§ **Task objective**: If a picture appears in the records, skip it; copy everything else exactly.

§ **Materials provided**:
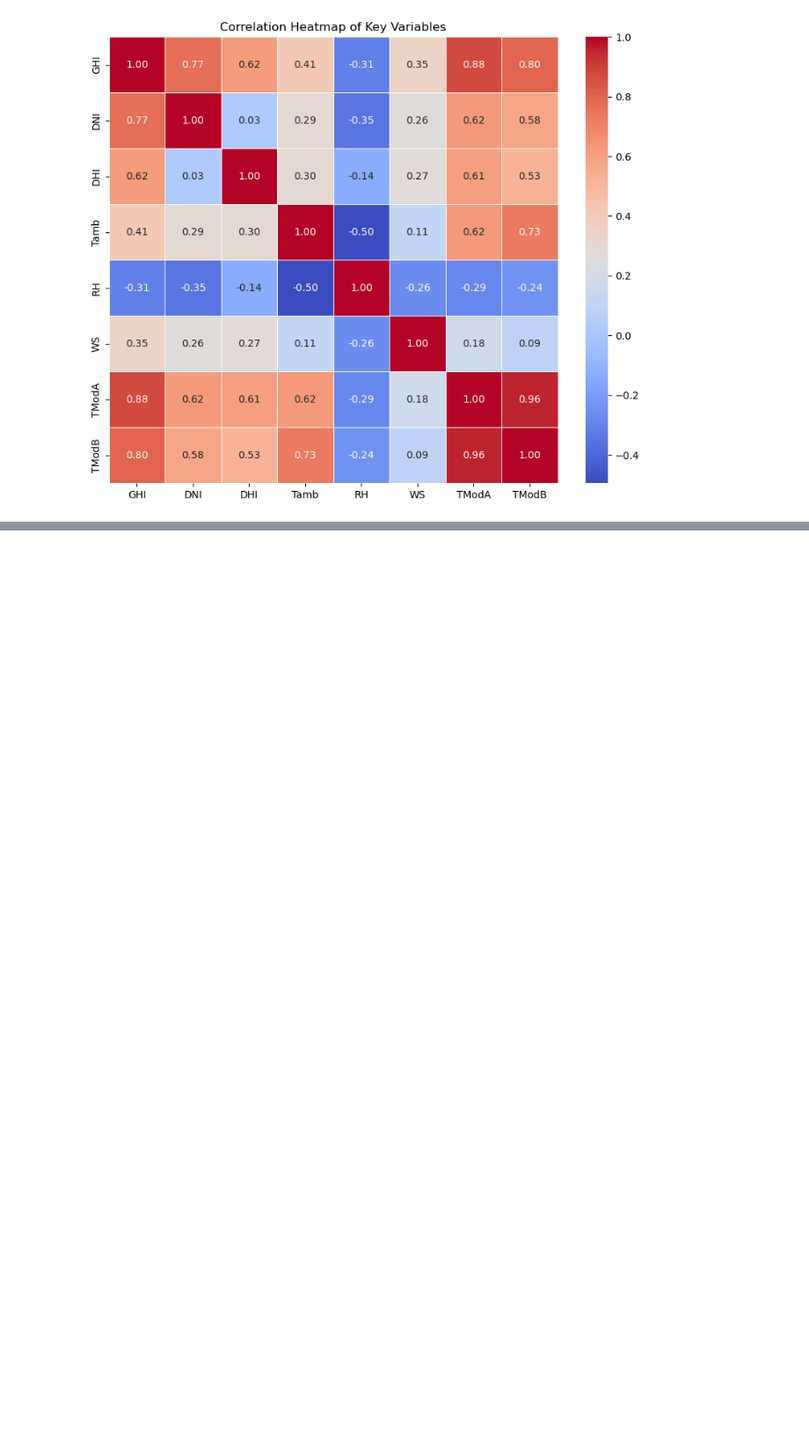
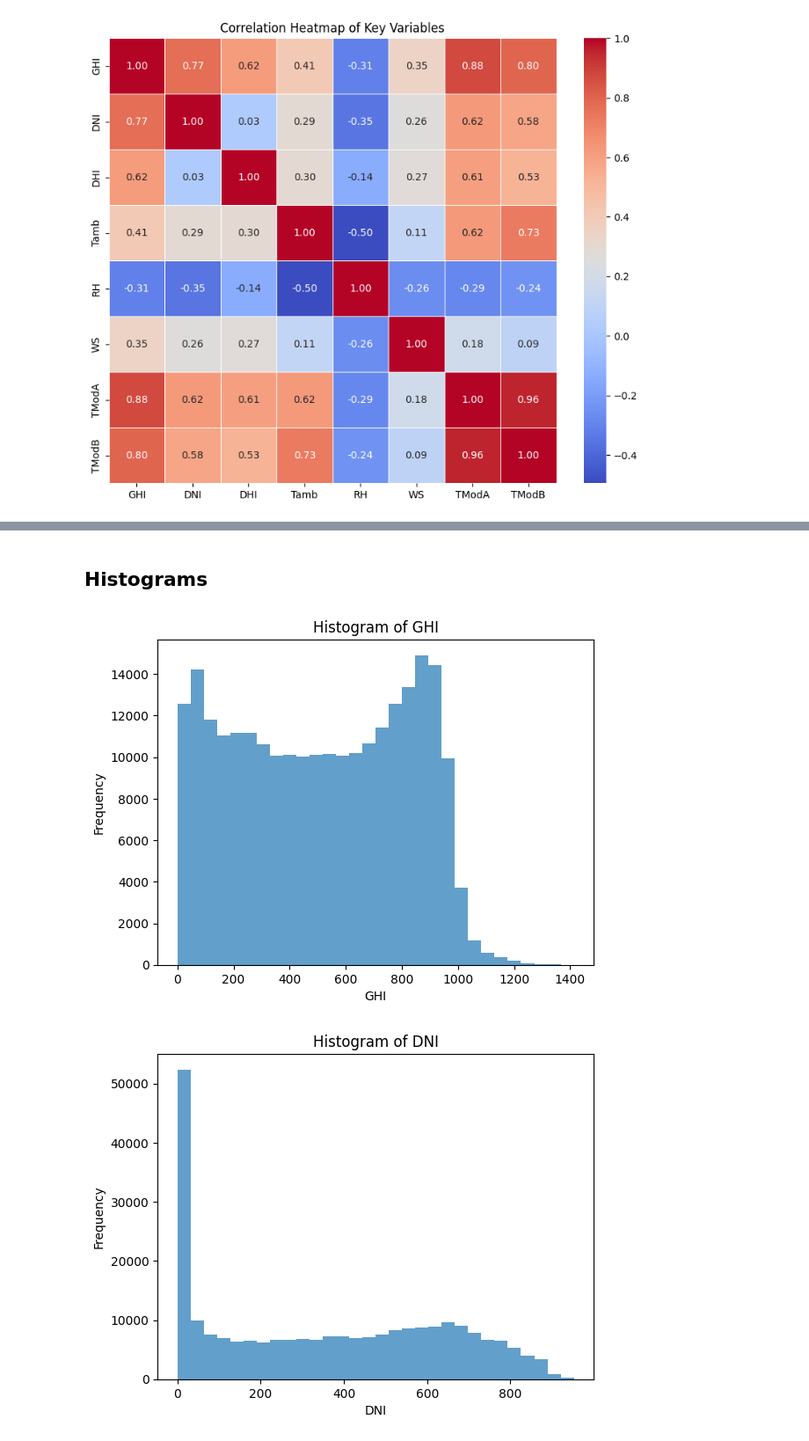
Before and after one commit to kaleabb266/kaim_week_0, a Jupyter notebook: notebooks/benin.ipynb, the cells around one changed output, grey strips where cells are left out. Shown: that part at 88% size. Cells and saved outputs as stored; diff of their text form; code cells hidden in the pictures; blank space fills up the shorter version.

```diff
--- a/notebooks/benin.ipynb
+++ b/notebooks/benin.ipynb
@@ -102,0 +133,14 @@ plt.show()
+# %% [markdown]
+## Histograms
+# %%
+# ----------------------- Histograms -----------------------
+variables = ['GHI', 'DNI', 'DHI', 'WS', 'Tamb']
+for var in variables:
+    plt.hist(data_benin_cleaned[var].dropna(), bins=30, alpha=0.7, label=var)
+    plt.title(f"Histogram of {var}")
+    plt.xlabel(var)
+    plt.ylabel("Frequency")
+    plt.show()
+# %% [output]
+[figure, added]
+[figure, added]
```
Also changed, not shown: parts of 11 cells of this notebook.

§ **Result for this task**:
Before and after one commit to kaleabb266/kaim_week_0, a Jupyter notebook: notebooks/benin.ipynb, the cells around one changed output, grey strips where cells are left out. Shown: that part at 88% size. Cells and saved outputs as stored; diff of their text form; code cells hidden in the pictures; blank space fills up the shorter version.

```diff
--- a/notebooks/benin.ipynb
+++ b/notebooks/benin.ipynb
@@ -102,0 +133,14 @@ plt.show()
+# %% [markdown]
+## Histograms
+# %%
+# ----------------------- Histograms -----------------------
+variables = ['GHI', 'DNI', 'DHI', 'WS', 'Tamb']
+for var in variables:
+    plt.hist(data_benin_cleaned[var].dropna(), bins=30, alpha=0.7, label=var)
+    plt.title(f"Histogram of {var}")
+    plt.xlabel(var)
+    plt.ylabel("Frequency")
+    plt.show()
+# %% [output]
+[figure, added]
+[figure, added]
```
Also changed, not shown: parts of 11 cells of this notebook.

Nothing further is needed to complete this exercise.